The tepee (or tepee) is an easily transported and constructed shelter that was widely used by early Native Americans. While Native Americans used animal hides for the outer skins of their tepees, modern tepees are available in a wide variety of man-made fibres. But these materials can be costly, so some prefer to build their tepees out of materials found in nature. Tepees may be constructed in this fashion as a means of survival by hikers and hunters who become stranded in the wilderness. Building a tepee is also a low-cost project that adults can use to teach children outdoor skills.
Draw the outline of the base of your tepee on the ground with a stick. Keep in mind that you will need more room if you intend to sleep in the structure.
Find one long, sturdy branch to estimate the frame size of the tepee. Stand in the centre of the circle you drew on the ground. Place one end of the branch on the circle, and hold the other end above your head. If the branch is not long enough for you to comfortably manoeuvre beneath it, find longer branches.
Form a tripod with three branches, placing one end of each on the circle, and joining the other ends in the middle. Add more branches if desired, keeping in mind that more branches form a sturdier frame. Tie the joined ends together with rope. If you did not bring rope, you can lash the branches together with a belt.
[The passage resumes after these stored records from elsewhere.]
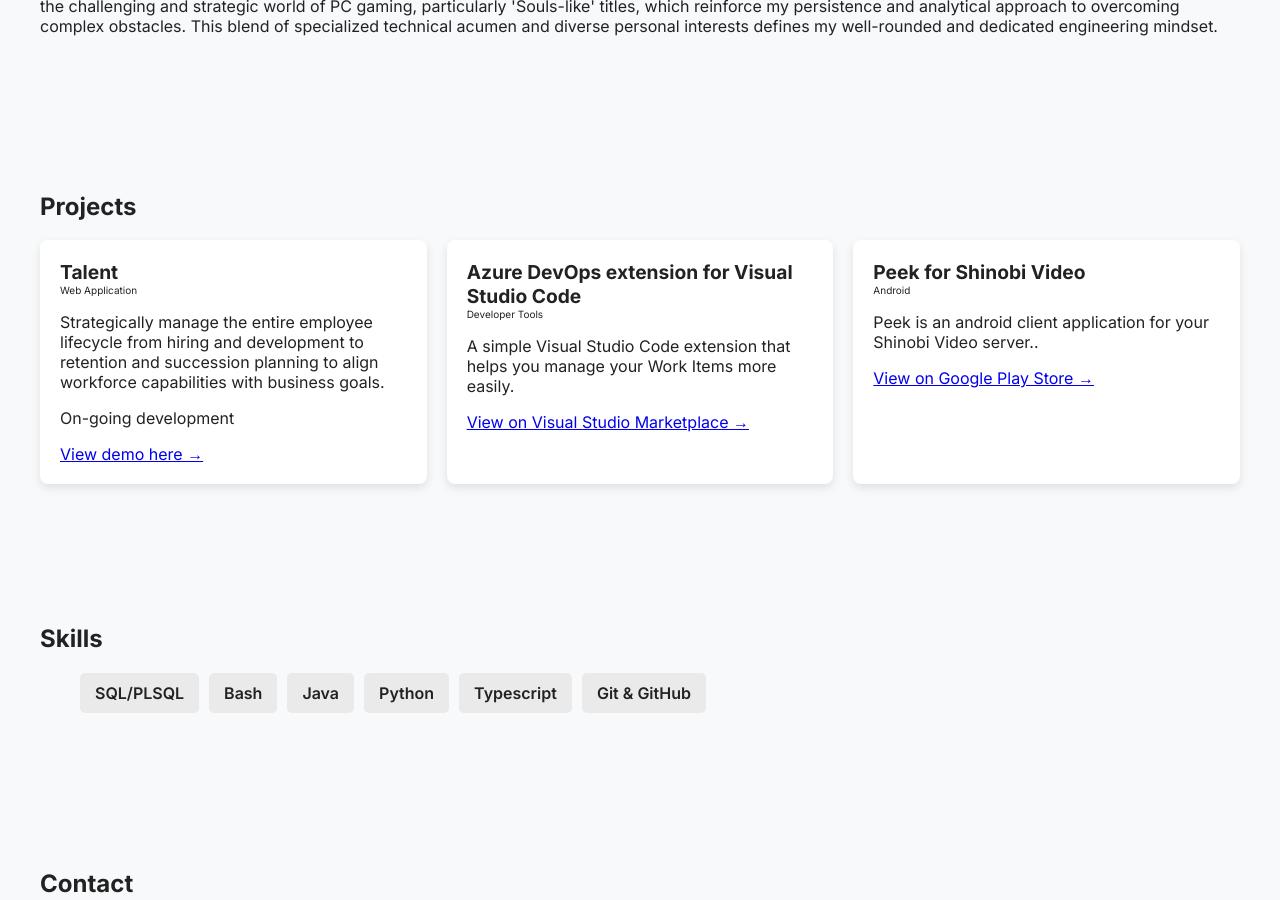
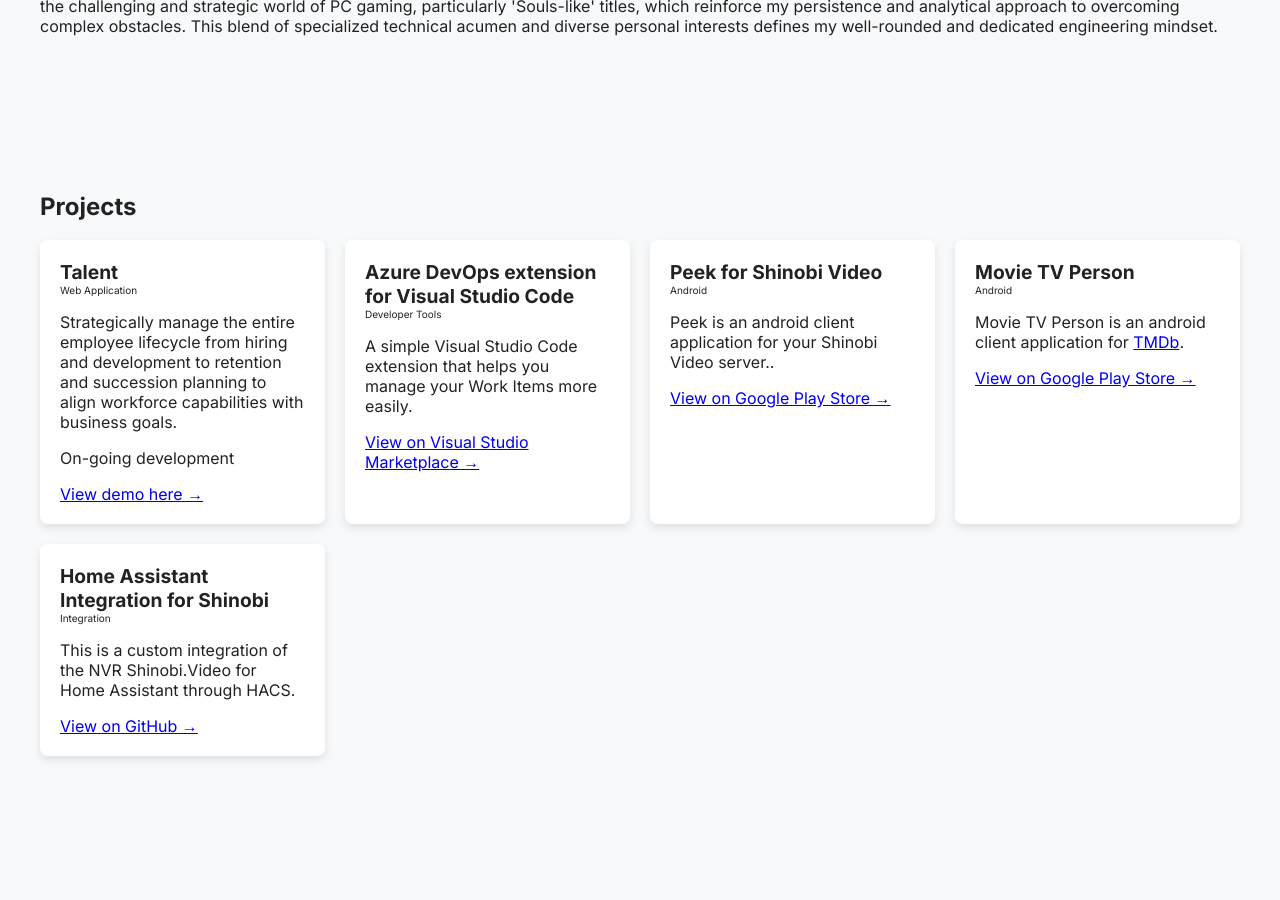
Before and after one commit to allensandiego/page, a Jekyll site: the page built from index.html, in a window 1280 px wide and 900 px high, scrolled down 798 px. Built offline with Jekyll 4.4.1, drawn with Linux system fonts in a browser that asks for light colours; a script that is not in the unit is left out.

Commit message:
feat: added more projects

```diff
--- a/index.html
+++ b/index.html
@@ -73,6 +73,23 @@
                     Google Play Store →</a>
             </div>
 
+            <div class="project-card">
+                <div class="project-card-title">Movie TV Person</div>
+                <div class="project-card-subtitle">Android</div>
+                <p>Movie TV Person is an android client application for <a href="https://www.themoviedb.org/"
+                        target="_blank">TMDb</a>.</p>
+                <a href="https://play.google.com/store/apps/details?id=com.allensandiego.movieportal"
+                    target="_blank">View on
+                    Google Play Store →</a>
+            </div>
+
+            <div class="project-card">
+                <div class="project-card-title">Home Assistant Integration for Shinobi</div>
+                <div class="project-card-subtitle">Integration</div>
+                <p>This is a custom integration of the NVR Shinobi.Video for Home Assistant through HACS.</p>
+                <a href="https://github.com/allensandiego/ha-integration-shinobi" target="_blank">View on GitHub →</a>
+            </div>
+
         </div>
     </section>
 
```
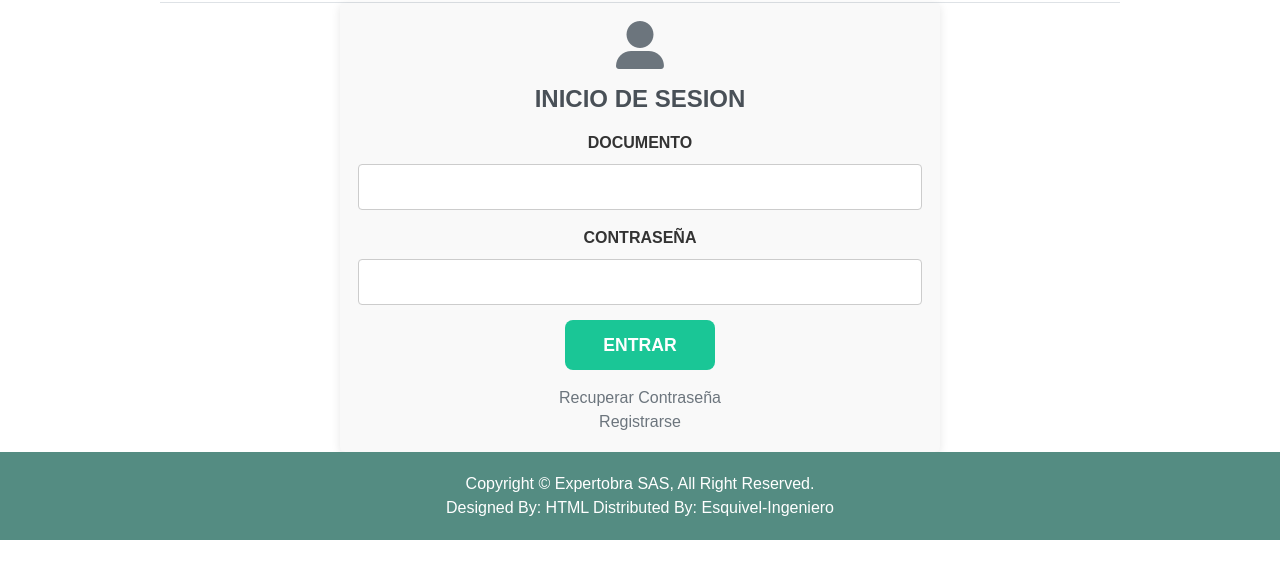
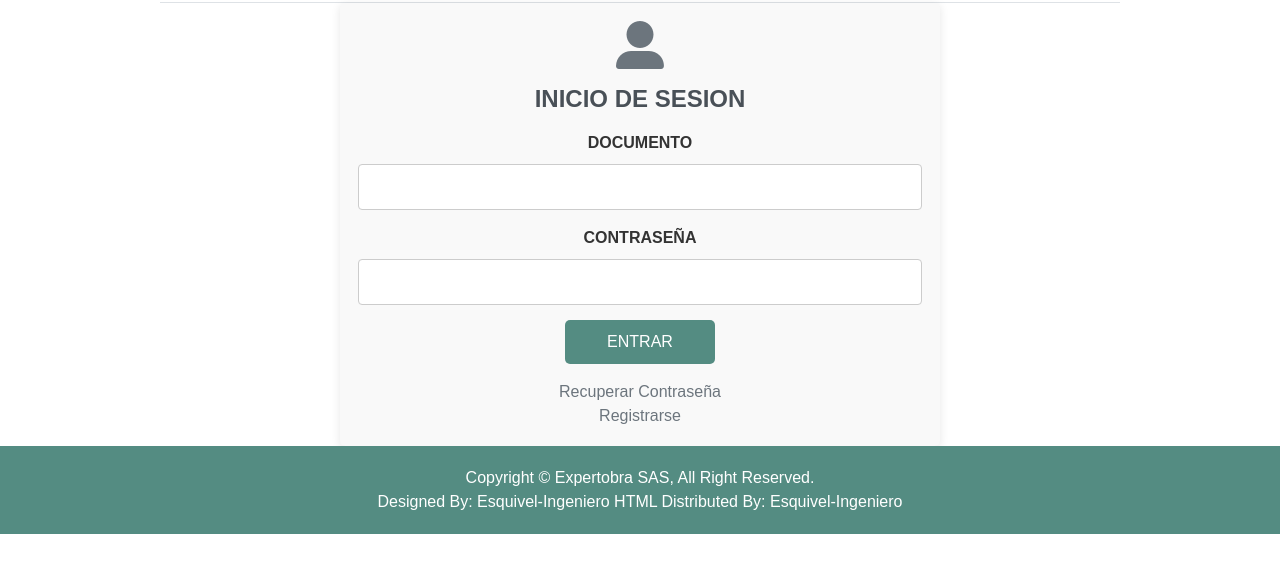
Before and after one commit to LGomez311/Luis_Gomez_Recu_Front, a plain HTML site: page iniciosesion.html in a window 1280 px wide. Shown: the part 92-670 px from the top of the page. Drawn offline with nearby package versions, Linux system fonts and the light colour scheme.

Commit message:
commit 7

```diff
--- a/iniciosesion.html
+++ b/iniciosesion.html
@@ -34,7 +34,7 @@
                         <label for="contrasena" class="form-label label-red">CONTRASEÑA</label>
                         <input type="password" class="form-control" id="contrasena" placeholder="">
 
-                        <button type="submit" class="btn btn-primary btn-custom-blue">ENTRAR</button>
+                        <button type="submit" class="btn">ENTRAR</button>
 
                 <div class="mt-3">
                    <a href="recupC.html" class="d-block link-secondary text-decoration-none">Recuperar Contraseña</a>
@@ -57,7 +57,7 @@
                 <span class="unico"> Expertobra SAS, </span> All Right Reserved.
 
                 <br>
-                Designed By: <span class="unico"> HTML </span> Distributed By: <span class="unico"> Esquivel-Ingeniero </span>
+                Designed By: Esquivel-Ingeniero <span class="unico"> HTML </span> Distributed By: <span class="unico"> Esquivel-Ingeniero </span>
                 <br>
 
 
```
Also changed, not shown: recupC.html (+1 -1 lines).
Lift the lower end of each branch, and dig a 2-inch deep hole to provide a secure footing for the branch. Securing the ends in holes keeps the branches from sliding either outward or to the side, which can cause the entire tepee to collapse.
Lash shorter, pliable branches through the frame, beginning at the bottom and working to the top. If you have extra rope, lash some of these branches to the frame for lateral strength. Be sure to leave the area between two of the frame uprights open to use as a door.
Weave both leafy branches and pine-needle-filled branches through the frame and shorter branches, again working bottom to top. Overlap layers as you work up in the same way you would overlap shingles on a house. Make sure you cover the entire structure.
Use one or several pine branches standing on end to form a sturdy door. Lash the branches together at the top if necessary with either rope or a belt.
Use leaves and pine needles to form a floor. Be sure to gather dry leaves and needles. Remove any sticks or pine cones.
Branches with large leaves provide better coverage. Saplings are easier to find in longer, straighter lengths than branches.
Do not smoke or light fires in or around the tepee. The entire structure is flammable. Always be aware of your surroundings. A tepee will not keep you safe from wild animals or extreme weather.